In early 2000, documentary photographer and Griffith University lecturer Charles Page set out to document the similarities and differences of these namesake towns: one in the United Kingdom, one each in South Dakota and Massachusetts, U.S.A., a remote town in Jamaica and a city here in Australia.
Originally exhibited in the Ipswich Art Gallery in 2004, the full suite of over 50 photographs explored the social complexities of these five distinct communities that share a common lineage. The project crossed numerous cultural boundaries and ranged from equatorial heat and humidity in Jamaica to the near freezing conditions in South Dakota, and from the American paranoia of someone on foot with a camera in Massachusetts, to being the first person of European descent to visit Jamaica’s Ipswich since the early 1970s when the railway closed.
The project to photograph the world’s Ipswichs eventually required two trips around the world and three years to complete. Presented here is a selection of those photographs, recently gifted to the Ipswich Art Gallery Collection by the artist Charles Page.
|Dates:||Wednesday, 25 August 2016 to Friday, 11 November 2016|
|Age Group:||All ages|

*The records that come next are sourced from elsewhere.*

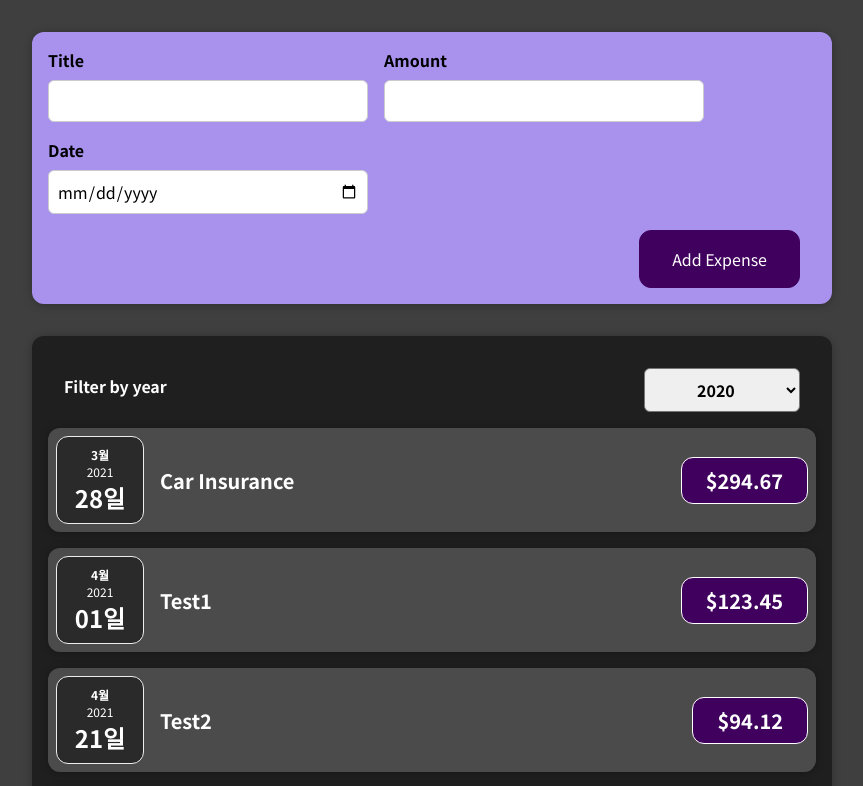
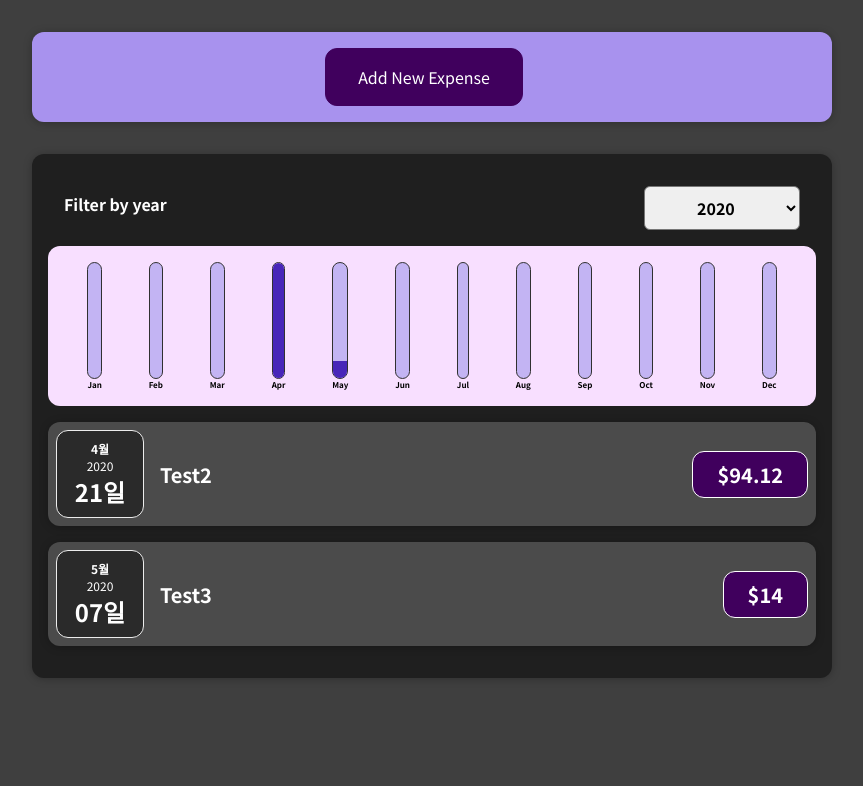
Before and after one commit to curogom/react-udemy-1, a React (Create React App) app: page / in a window 1280 px wide. Shown: the top 786 px of the page, without its empty margins (208-1071 px from the left). Built offline with nearby package versions, Linux system fonts and the light colour scheme.

Commit message:
3rd Session Done

```diff
--- a/src/App.js
+++ b/src/App.js
@@ -4,11 +4,11 @@
 import Expense from "./components/Expenses/Expense";
 
 const DUMMY_EXPENSE = [
-    {title: 'Car Insurance', amount: 294.67, date: new Date(2021, 2, 28)},
-    {title: 'Test1', amount: 123.45, date: new Date(2021, 3, 1)},
-    {title: 'Test2', amount: 94.12, date: new Date(2021, 3, 21)},
-    {title: 'Test3', amount: 14.00, date: new Date(2021, 4, 7)},
-    {title: 'Test4', amount: 543.21, date: new Date(2021, 4, 14)},
+    {id: 'id1', title: 'Car Insurance', amount: 294.67, date: new Date(2019, 2, 28)},
+    {id: 'id2', title: 'Test1', amount: 123.45, date: new Date(2019, 3, 1)},
+    {id: 'id3', title: 'Test2', amount: 94.12, date: new Date(2020, 3, 21)},
+    {id: 'id4',title: 'Test3', amount: 14.00, date: new Date(2020, 4, 7)},
+    {id: 'id5',title: 'Test4', amount: 543.21, date: new Date(2021, 4, 14)},
 ];
 
 const App = () => {
--- /dev/null
+++ b/src/components/Chart/Chart.css
@@ -0,0 +1,9 @@
+.chart {
+    padding: 1rem;
+    border-radius: 12px;
+    background-color: #f8dfff;
+    text-align: center;
+    display: flex;
+    justify-content: space-around;
+    height: 10rem;
+}
--- /dev/null
+++ b/src/components/Chart/Chart.js
@@ -0,0 +1,18 @@
+import React from "react";
+import ChartBar from "./ChartBar";
+import './Chart.css'
+
+const Chart = (props) => {
+    const dataPointValues = props.dataPoints.map(dataPoint => dataPoint.value);
+    const totalMaximum = Math.max(...dataPointValues);
+
+    return (
+        <div className="chart">
+            {props.dataPoints.map(dataPoint => <ChartBar key={dataPoint.label} value={dataPoint.value}
+                                                         maxValue={totalMaximum}
+                                                         lable={dataPoint.label}/>)}
+        </div>
+    );
+};
+
+export default Chart;
--- /dev/null
+++ b/src/components/Chart/ChartBar.css
@@ -0,0 +1,30 @@
+.chart-bar {
+    height: 100%;
+    display: flex;
+    flex-direction: column;
+    align-items: center;
+}
+
+.chart-bar__inner {
+    height: 100%;
+    width: 100%;
+    border: 1px solid #313131;
+    border-radius: 12px;
+    background-color: #c3b4f3;
+    overflow: hidden;
+    display: flex;
+    flex-direction: column;
+    justify-content: flex-end;
+}
+
+.chart-bar__fill {
+    background-color: #4826b9;
+    width: 100%;
+    transition: all 0.3s ease-out;
+}
+
+.chart-bar__label {
+    font-weight: bold;
+    font-size: 0.5rem;
+    text-align: center;
+}
--- /dev/null
+++ b/src/components/Chart/ChartBar.js
@@ -0,0 +1,21 @@
+import React from "react";
+import "./ChartBar.css"
+
+const ChartBar = (props) => {
+    let barFillHeight = '0%';
+
+    if (props.maxValue > 0) {
+        barFillHeight = Math.round(props.value / props.maxValue * 100) + '%';
+    }
+
+    return (
+        <div className="chart-bar">
+            <div className="chart-bar__inner">
+                <div className="chart-bar__fill" style={{height: barFillHeight}}></div>
+            </div>
+            <div className="chart-bar__label">{props.lable}</div>
+        </div>
+    );
+};
+
+export default ChartBar;
--- a/src/components/Expenses/Expense.js
+++ b/src/components/Expenses/Expense.js
@@ -1,24 +1,31 @@
 import React, {useState} from "react";
 
-import './Expense.css'
-import ExpenseItem from "./ExpenseItem";
+import './Expense.css';
+import './ExpensesList';
 import Card from "../UI/Card";
 import ExpensesFilter from "./ExpensesFilter";
+import ExpensesList from "./ExpensesList";
+import ExpensesChart from "./ExpensesChart";
 
 const Expense = (props) => {
     const [filteredYear, setFilteredYear] = useState('2020');
 
-    const filterChangeHandeler = (selectedYear) => {
-        console.log('Expense.js')
-        console.log(selectedYear)
+    const filterChangeHandler = (selectedYear) => {
         setFilteredYear(selectedYear);
+
     };
+
+    const filteredExpenses = props.items.filter(expenses => {
+        return expenses.date.getFullYear().toString() === filteredYear;
+    });
+
 
     return (
         <div>
             <Card className="expenses">
-                <ExpensesFilter onChangeFilter={filterChangeHandeler} selected={filteredYear}/>
-                {props.items.map((expense) => (<ExpenseItem title={expense.title} amount={expense.amount} date={expense.date}/>))}
+                <ExpensesFilter onChangeFilter={filterChangeHandler} selected={filteredYear}/>
+                <ExpensesChart expenses={filteredExpenses}/>
+                <ExpensesList items={filteredExpenses}/>
             </Card>
         </div>
     );
--- a/src/components/Expenses/ExpenseItem.js
+++ b/src/components/Expenses/ExpenseItem.js
@@ -6,6 +6,7 @@
 
 function ExpenseItem(props) {
     return (
+        <li>
             <Card className="expense-item">
                 <ExpenseDate date={props.date}/>
                 <div className="expense-item__description">
@@ -13,6 +14,7 @@
                     <div className="expense-item__price">${props.amount}</div>
                 </div>
             </Card>
+        </li>
     );
 }
 
--- /dev/null
+++ b/src/components/Expenses/ExpensesChart.js
@@ -0,0 +1,30 @@
+import React from "react";
+import Chart from "../Chart/Chart";
+
+const ExpensesChart = (props) => {
+    const chartDataPoints = [
+        {label: 'Jan', value: 0},
+        {label: 'Feb', value: 0},
+        {label: 'Mar', value: 0},
+        {label: 'Apr', value: 0},
+        {label: 'May', value: 0},
+        {label: 'Jun', value: 0},
+        {label: 'Jul', value: 0},
+        {label: 'Aug', value: 0},
+        {label: 'Sep', value: 0},
+        {label: 'Oct', value: 0},
+        {label: 'Nov', value: 0},
+        {label: 'Dec', value: 0},
+    ]
+
+    for (const expense of props.expenses) {
+        const expenseMonth = expense.date.getMonth();
+        chartDataPoints[expenseMonth].value += expense.amount;
+    }
+
+    return (
+      <Chart dataPoints={chartDataPoints}/>
+    );
+};
+
+export default ExpensesChart;
--- /dev/null
+++ b/src/components/Expenses/ExpensesList.css
@@ -0,0 +1,9 @@
+.expenses-list {
+    list-style: none;
+    padding: 0;
+}
+
+.expenses-list__fallback {
+    color: white;
+    text-align: center;
+}
--- /dev/null
+++ b/src/components/Expenses/ExpensesList.js
@@ -0,0 +1,17 @@
+import React from "react";
+import ExpenseItem from "./ExpenseItem";
+import './ExpensesList.css'
+
+const ExpensesList = (props) => {
+    if (props.items.length === 0) {
+        return <h2 className="expenses-list__fallback">Found no expenses</h2> ;
+    }
+
+    return <ul className="expenses-list">
+        {props.items.map((expense) => (
+            <ExpenseItem key={expense.id} title={expense.title} amount={expense.amount}
+                         date={expense.date}/>))}
+    </ul>;
+}
+
+export default ExpensesList;
--- a/src/components/NewExpenses/ExpenseForm.js
+++ b/src/components/NewExpenses/ExpenseForm.js
@@ -5,33 +5,17 @@
     const [enteredTitle, setEnteredTitle] = useState('');
     const [enteredAmount, setEnteredAmount] = useState('');
     const [enteredDate, setEnteredDate] = useState('');
-    // const [userInput, setUserInput] = useState({
-    //     enteredTitle: '',
-    //     enteredAmount: '',
-    //     enteredDate: '',
-    // });
 
     const titleChangeHandler = (event) => {
         setEnteredTitle(event.target.value);
-        // setUserInput((prevState) => {
-        //     return { ...prevState, enteredTitle: event.target.value };
-        // });
     };
 
     const amountChangeHandler = (event) => {
         setEnteredAmount(event.target.value);
-        // setUserInput({
-        //     ...userInput,
-        //     enteredAmount: event.target.value,
-        // });
     }
 
     const dateChangeHandler = (event) => {
         setEnteredDate(event.target.value);
-        // setUserInput({
-        //     ...userInput,
-        //     enteredDate: event.target.value,
-        // });
     }
 
     const submitHandler = (event) => {
@@ -39,7 +23,7 @@
 
         const expenseData = {
             title: enteredTitle,
-            amount: enteredAmount,
+            amount: +enteredAmount,
             date: new Date(enteredDate)
         };
 
@@ -62,10 +46,12 @@
                 </div>
                 <div className='new-expense__control'>
                     <label>Date</label>
-                    <input type='date' min='2021-01-01' step='2100-12-31' value={enteredDate} onChange={dateChangeHandler}/>
+                    <input type='date' min='2021-01-01' step='2100-12-31' value={enteredDate}
+                           onChange={dateChangeHandler}/>
                 </div>
             </div>
             <div className='new-expense__actions'>
+                <button type='button' onClick={props.onCencel}>Cancel</button>
                 <button type='submit'>Add Expense</button>
             </div>
         </form>
--- a/src/components/NewExpenses/NewExpense.js
+++ b/src/components/NewExpenses/NewExpense.js
@@ -1,9 +1,11 @@
-import React from 'react';
+import React, {useState} from 'react';
 
 import ExpenseForm from "./ExpenseForm";
 import './NewExpense.css';
 
 const NewExpense = (props) => {
+    const [isEditing, setIsEditing] = useState(false);
+
     const saveExpenseDataHandler = (enteredExpenseData) => {
         const expenseData = {
             ...enteredExpenseData,
@@ -11,11 +13,21 @@
         };
 
         props.onAddExpense(expenseData);
+        setIsEditing(false);
+    }
+
+    const startEditingHandler = () => {
+        setIsEditing(true);
+    }
+
+    const stopEditingHandeler = () => {
+        setIsEditing(false);
     }
 
     return (
         <div className="new-expense">
-            <ExpenseForm onSaveExpenseData={saveExpenseDataHandler} />
+            {!isEditing && <button onClick={startEditingHandler}>Add New Expense</button>}
+            {isEditing && <ExpenseForm onCencel={stopEditingHandeler} onSaveExpenseData={saveExpenseDataHandler}/>}
         </div>
     );
 }
```
Lines whose indentation alone changed are shown as unchanged.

Image: Charles Page Massachusetts, USA (from the Ipswich Project) 2000 (detail)| Silver gelatin photograph, 40.8 x 50.7 cm. Ipswich Art Gallery Collection. Gift of the artist through the Ipswich Arts Foundation, 2016